DATA FOR REVIEW START

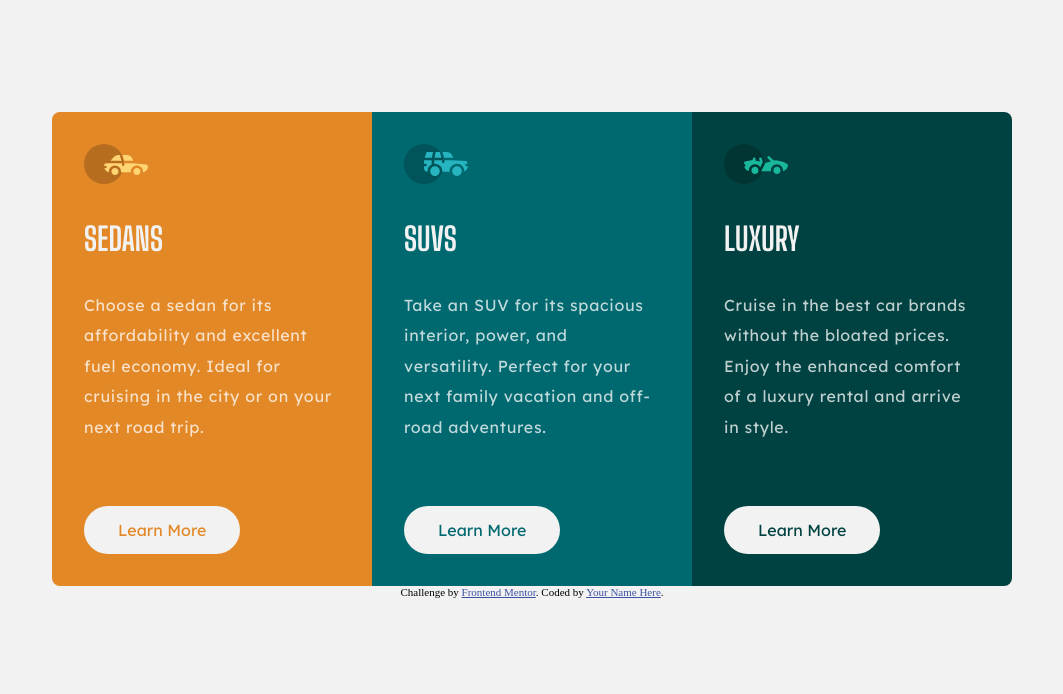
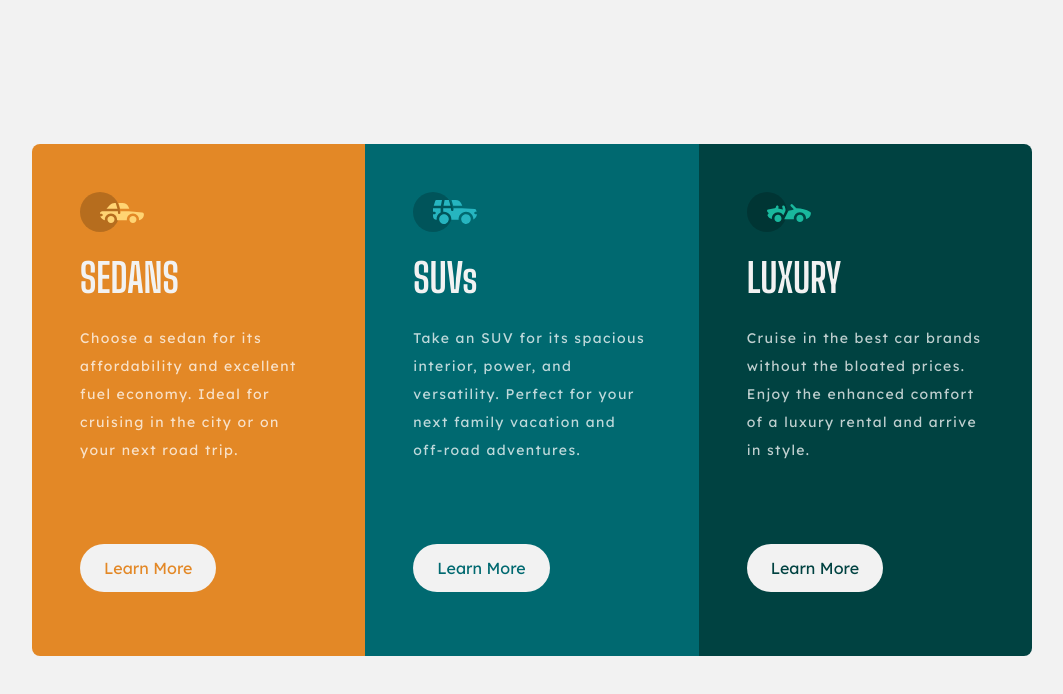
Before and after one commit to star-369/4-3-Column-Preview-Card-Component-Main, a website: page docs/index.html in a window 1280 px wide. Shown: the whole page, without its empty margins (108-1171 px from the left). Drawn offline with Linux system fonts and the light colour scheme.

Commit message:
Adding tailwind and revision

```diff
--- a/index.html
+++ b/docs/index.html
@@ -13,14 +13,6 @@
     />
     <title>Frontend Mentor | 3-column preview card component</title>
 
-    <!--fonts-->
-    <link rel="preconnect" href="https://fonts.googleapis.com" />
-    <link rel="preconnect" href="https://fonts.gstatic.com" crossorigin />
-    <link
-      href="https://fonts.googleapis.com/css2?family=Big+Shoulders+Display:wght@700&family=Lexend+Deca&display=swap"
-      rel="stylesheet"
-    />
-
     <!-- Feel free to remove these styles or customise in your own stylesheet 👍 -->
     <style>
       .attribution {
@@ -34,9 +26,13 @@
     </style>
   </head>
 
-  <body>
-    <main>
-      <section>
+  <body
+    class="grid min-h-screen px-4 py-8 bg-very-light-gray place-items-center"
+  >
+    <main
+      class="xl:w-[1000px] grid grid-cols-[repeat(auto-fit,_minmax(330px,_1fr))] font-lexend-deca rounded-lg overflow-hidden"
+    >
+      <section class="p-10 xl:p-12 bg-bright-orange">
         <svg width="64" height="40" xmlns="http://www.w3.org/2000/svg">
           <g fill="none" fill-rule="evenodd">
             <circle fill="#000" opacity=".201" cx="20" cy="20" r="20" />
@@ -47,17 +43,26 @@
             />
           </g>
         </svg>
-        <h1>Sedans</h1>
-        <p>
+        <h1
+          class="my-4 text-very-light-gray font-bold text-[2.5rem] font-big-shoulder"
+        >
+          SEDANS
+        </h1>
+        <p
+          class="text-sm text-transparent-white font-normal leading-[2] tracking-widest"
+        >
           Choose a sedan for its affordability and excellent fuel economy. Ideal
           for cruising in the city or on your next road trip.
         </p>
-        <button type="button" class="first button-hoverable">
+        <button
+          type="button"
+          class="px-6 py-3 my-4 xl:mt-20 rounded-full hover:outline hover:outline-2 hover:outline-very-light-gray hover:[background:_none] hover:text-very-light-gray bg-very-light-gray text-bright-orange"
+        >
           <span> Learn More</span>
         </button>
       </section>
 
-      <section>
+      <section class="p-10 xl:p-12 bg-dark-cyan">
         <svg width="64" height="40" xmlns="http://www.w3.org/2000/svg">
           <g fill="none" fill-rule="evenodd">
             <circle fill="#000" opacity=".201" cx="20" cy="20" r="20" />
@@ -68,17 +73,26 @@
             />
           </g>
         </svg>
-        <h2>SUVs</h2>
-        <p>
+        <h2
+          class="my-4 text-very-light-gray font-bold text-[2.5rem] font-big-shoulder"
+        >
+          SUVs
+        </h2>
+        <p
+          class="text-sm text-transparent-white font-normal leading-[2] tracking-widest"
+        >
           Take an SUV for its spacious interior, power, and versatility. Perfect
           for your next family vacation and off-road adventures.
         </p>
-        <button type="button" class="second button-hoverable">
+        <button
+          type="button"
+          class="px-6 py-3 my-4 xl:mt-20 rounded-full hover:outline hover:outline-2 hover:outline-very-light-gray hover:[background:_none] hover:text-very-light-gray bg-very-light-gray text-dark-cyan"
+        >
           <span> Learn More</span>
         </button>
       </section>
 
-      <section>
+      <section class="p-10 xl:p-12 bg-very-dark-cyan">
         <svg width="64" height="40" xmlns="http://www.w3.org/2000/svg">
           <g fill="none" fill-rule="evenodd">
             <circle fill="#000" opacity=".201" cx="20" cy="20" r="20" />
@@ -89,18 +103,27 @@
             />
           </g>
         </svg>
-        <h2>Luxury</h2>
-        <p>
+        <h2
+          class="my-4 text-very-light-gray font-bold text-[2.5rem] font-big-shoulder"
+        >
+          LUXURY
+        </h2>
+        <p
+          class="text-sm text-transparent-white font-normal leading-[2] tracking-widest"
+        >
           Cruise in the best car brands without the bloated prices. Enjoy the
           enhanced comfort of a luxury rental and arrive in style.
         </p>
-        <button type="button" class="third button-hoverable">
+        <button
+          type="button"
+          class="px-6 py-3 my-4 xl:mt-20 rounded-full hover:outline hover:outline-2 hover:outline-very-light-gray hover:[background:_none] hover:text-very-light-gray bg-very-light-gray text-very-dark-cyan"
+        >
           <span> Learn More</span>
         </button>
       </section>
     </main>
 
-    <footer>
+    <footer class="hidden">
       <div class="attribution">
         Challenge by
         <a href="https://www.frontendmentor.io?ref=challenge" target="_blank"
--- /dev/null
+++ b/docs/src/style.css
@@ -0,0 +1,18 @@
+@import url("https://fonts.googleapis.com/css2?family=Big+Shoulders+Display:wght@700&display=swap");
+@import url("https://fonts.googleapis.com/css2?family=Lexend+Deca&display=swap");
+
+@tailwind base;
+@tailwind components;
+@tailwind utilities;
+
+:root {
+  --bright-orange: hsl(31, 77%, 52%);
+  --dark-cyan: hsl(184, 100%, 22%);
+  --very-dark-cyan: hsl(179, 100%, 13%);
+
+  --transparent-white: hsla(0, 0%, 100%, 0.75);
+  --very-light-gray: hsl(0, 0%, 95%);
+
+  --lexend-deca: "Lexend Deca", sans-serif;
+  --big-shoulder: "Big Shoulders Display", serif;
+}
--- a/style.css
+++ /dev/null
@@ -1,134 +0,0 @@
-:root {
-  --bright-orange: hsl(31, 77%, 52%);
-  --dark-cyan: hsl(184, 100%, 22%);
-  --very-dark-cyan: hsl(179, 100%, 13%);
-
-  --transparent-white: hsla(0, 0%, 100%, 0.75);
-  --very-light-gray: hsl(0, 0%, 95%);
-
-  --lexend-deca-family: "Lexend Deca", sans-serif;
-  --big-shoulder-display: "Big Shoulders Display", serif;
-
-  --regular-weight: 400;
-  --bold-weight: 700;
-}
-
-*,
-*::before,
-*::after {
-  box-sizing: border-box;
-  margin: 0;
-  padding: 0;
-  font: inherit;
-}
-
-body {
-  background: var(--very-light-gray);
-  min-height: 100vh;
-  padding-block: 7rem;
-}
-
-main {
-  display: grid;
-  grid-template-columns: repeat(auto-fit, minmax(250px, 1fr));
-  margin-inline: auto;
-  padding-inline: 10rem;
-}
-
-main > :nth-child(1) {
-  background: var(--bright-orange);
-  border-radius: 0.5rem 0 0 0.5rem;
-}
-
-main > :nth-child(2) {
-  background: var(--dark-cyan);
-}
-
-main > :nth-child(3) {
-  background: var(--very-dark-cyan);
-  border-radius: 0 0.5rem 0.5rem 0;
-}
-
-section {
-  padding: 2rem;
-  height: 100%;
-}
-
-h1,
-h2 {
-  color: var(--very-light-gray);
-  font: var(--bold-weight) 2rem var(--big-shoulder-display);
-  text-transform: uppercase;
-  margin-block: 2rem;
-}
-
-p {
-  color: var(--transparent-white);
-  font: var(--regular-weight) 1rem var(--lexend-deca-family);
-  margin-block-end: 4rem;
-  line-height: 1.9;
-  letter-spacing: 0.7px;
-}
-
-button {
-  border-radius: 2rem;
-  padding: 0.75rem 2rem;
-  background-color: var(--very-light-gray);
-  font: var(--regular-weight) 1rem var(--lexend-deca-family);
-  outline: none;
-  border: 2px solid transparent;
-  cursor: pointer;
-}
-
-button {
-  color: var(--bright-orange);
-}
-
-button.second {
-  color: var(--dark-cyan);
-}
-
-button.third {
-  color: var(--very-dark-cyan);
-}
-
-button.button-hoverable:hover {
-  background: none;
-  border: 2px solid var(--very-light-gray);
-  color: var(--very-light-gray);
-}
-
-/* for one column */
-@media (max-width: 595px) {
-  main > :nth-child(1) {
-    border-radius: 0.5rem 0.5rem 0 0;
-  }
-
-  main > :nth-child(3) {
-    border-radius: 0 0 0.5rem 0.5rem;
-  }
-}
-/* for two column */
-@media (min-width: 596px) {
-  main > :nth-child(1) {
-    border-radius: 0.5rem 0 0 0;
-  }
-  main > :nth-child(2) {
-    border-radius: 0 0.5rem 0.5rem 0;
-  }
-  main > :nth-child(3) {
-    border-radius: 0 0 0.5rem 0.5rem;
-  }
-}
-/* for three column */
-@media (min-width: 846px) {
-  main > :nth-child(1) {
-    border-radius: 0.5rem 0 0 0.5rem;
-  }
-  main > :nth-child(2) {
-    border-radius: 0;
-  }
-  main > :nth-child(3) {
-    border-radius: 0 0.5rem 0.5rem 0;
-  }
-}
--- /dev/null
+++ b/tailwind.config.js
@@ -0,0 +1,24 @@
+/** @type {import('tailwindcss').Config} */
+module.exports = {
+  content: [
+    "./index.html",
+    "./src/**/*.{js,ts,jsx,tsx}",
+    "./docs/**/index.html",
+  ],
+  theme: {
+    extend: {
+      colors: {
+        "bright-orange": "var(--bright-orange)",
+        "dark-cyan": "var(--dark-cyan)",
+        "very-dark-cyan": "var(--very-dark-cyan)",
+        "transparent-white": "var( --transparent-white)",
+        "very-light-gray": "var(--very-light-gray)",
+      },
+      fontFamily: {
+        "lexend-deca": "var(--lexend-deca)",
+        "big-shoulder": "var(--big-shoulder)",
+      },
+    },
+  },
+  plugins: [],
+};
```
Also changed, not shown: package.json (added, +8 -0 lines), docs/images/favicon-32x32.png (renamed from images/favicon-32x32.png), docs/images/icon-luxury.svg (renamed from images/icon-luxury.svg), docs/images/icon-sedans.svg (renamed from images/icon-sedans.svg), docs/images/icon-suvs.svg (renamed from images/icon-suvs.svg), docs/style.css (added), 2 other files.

DATA FOR REVIEW END
DATA FOR REVIEW START

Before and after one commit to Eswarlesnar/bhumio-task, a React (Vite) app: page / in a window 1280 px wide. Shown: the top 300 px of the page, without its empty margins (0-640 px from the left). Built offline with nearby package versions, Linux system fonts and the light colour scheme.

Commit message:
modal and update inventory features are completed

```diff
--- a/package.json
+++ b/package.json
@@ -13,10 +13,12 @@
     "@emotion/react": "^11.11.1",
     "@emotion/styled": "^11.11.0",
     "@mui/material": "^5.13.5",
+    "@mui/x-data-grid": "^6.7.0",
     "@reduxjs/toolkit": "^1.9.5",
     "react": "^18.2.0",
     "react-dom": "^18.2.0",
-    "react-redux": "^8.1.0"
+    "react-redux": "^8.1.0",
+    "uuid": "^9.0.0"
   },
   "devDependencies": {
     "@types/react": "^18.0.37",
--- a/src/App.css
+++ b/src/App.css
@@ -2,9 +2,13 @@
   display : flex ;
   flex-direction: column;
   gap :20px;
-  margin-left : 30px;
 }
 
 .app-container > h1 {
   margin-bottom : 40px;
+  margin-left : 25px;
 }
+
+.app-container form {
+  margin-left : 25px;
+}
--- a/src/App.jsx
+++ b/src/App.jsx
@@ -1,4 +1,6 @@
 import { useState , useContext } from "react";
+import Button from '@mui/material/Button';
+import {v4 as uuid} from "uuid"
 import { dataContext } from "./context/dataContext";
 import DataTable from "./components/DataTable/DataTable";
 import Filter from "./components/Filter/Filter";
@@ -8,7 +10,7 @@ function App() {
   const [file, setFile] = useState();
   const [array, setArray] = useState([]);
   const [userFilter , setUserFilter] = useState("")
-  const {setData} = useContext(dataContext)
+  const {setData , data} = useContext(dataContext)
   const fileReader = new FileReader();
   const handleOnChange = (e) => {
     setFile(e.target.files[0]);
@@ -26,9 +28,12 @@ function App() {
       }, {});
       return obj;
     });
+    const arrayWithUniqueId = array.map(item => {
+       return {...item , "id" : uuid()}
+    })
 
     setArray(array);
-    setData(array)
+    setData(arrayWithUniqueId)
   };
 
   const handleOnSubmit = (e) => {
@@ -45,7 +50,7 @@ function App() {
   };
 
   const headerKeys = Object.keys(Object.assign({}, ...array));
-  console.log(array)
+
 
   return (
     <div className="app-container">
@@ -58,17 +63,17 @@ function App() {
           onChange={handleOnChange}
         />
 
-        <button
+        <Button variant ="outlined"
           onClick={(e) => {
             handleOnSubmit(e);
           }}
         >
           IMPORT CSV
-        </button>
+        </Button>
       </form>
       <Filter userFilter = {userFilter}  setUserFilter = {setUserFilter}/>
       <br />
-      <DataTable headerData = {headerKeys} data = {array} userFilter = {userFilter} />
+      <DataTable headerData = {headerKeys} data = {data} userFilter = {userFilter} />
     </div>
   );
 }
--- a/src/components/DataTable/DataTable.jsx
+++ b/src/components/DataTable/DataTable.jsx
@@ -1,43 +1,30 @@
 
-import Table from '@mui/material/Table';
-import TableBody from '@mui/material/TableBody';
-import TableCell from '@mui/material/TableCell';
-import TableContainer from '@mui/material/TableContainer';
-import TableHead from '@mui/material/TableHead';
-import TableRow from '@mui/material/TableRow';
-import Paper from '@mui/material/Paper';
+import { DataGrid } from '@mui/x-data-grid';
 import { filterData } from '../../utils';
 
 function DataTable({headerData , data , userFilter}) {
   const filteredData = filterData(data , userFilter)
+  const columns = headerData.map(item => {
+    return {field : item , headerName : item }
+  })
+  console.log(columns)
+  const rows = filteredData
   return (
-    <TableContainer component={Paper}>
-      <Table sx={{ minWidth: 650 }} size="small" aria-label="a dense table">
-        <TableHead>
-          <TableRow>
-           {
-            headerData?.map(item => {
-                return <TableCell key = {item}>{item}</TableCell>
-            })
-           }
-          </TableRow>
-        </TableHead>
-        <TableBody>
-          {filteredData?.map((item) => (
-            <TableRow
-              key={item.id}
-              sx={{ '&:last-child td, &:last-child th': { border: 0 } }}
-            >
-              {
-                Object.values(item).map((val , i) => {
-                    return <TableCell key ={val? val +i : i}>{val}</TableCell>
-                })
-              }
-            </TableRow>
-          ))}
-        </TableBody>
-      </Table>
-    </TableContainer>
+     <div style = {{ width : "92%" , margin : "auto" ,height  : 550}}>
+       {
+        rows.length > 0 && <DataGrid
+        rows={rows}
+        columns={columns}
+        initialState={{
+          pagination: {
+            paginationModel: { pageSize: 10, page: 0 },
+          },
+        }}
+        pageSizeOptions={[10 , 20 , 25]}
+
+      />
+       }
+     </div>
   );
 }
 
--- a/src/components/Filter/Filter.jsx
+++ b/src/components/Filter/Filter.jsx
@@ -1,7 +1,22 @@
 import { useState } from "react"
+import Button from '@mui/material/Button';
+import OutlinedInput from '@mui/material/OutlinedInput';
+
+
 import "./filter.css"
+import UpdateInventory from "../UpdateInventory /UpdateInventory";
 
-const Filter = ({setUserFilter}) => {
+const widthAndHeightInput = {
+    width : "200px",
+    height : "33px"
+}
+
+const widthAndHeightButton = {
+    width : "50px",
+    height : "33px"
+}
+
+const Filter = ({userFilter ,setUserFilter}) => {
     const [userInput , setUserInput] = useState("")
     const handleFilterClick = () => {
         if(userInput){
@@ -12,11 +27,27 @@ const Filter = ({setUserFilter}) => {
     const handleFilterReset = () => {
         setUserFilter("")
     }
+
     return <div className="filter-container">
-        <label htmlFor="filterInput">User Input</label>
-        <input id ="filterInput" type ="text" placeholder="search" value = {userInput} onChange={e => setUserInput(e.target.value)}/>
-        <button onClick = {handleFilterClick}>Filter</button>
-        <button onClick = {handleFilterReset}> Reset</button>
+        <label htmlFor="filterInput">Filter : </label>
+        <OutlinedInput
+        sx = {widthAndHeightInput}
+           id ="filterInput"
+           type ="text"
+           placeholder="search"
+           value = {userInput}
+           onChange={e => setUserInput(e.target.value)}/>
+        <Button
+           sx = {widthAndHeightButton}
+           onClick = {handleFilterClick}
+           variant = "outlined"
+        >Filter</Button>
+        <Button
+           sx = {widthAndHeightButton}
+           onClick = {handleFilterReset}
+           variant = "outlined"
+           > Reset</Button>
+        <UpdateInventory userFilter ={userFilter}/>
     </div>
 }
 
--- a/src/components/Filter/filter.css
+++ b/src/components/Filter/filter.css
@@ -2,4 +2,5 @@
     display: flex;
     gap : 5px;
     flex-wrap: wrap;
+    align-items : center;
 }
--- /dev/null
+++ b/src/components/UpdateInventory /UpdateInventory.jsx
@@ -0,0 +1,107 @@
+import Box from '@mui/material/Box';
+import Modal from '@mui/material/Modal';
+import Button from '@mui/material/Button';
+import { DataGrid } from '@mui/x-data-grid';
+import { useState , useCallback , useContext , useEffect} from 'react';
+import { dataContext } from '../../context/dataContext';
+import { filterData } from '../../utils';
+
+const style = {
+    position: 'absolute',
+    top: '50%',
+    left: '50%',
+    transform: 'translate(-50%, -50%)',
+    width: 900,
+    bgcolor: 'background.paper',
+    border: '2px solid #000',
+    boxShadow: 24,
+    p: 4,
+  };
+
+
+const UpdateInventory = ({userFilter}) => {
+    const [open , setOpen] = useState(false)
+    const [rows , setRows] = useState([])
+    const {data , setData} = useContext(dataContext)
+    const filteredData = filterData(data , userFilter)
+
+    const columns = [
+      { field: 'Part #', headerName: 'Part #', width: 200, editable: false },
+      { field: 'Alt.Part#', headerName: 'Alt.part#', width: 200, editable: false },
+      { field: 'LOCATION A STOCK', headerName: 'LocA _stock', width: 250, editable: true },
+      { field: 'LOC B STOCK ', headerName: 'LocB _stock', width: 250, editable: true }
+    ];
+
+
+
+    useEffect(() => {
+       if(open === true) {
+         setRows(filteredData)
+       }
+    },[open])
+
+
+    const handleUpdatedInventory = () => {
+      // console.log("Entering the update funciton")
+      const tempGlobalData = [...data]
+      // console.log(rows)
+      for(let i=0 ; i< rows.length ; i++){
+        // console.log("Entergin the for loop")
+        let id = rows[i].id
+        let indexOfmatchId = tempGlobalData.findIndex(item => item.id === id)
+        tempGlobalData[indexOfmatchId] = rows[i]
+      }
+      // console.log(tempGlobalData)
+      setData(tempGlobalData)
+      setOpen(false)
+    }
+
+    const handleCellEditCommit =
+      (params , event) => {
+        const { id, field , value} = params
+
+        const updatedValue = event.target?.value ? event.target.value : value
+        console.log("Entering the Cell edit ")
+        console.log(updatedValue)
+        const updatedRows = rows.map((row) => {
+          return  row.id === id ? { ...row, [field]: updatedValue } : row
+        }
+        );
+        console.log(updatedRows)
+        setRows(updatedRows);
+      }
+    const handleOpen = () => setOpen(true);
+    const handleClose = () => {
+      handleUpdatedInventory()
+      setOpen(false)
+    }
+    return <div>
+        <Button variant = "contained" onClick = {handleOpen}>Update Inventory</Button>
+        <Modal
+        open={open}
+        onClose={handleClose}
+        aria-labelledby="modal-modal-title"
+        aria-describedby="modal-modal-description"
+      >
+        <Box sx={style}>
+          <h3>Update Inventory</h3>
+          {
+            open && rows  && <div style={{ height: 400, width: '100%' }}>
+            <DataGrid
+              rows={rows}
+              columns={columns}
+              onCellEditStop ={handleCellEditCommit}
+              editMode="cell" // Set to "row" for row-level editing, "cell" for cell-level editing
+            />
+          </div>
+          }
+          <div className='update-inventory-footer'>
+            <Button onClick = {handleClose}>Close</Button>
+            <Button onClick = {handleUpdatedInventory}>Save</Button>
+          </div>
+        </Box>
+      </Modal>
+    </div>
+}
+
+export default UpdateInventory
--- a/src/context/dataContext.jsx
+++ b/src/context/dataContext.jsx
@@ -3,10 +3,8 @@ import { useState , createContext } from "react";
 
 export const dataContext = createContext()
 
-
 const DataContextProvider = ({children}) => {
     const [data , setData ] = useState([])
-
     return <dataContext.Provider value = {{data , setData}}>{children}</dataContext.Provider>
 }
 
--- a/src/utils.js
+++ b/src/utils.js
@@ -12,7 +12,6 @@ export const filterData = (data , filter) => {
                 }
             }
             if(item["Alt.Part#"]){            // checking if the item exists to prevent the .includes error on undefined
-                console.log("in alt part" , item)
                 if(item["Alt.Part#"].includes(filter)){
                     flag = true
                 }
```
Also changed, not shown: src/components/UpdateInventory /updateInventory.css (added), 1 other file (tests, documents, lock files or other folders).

DATA FOR REVIEW END

## TASK TO CARRY OUT
Extract, from the listing above, every line where the string "DataGrid" occurs.

## EXERCISE ANSWER
+import { DataGrid } from '@mui/x-data-grid';
+        rows.length > 0 && <DataGrid
+import { DataGrid } from '@mui/x-data-grid';
+            <DataGrid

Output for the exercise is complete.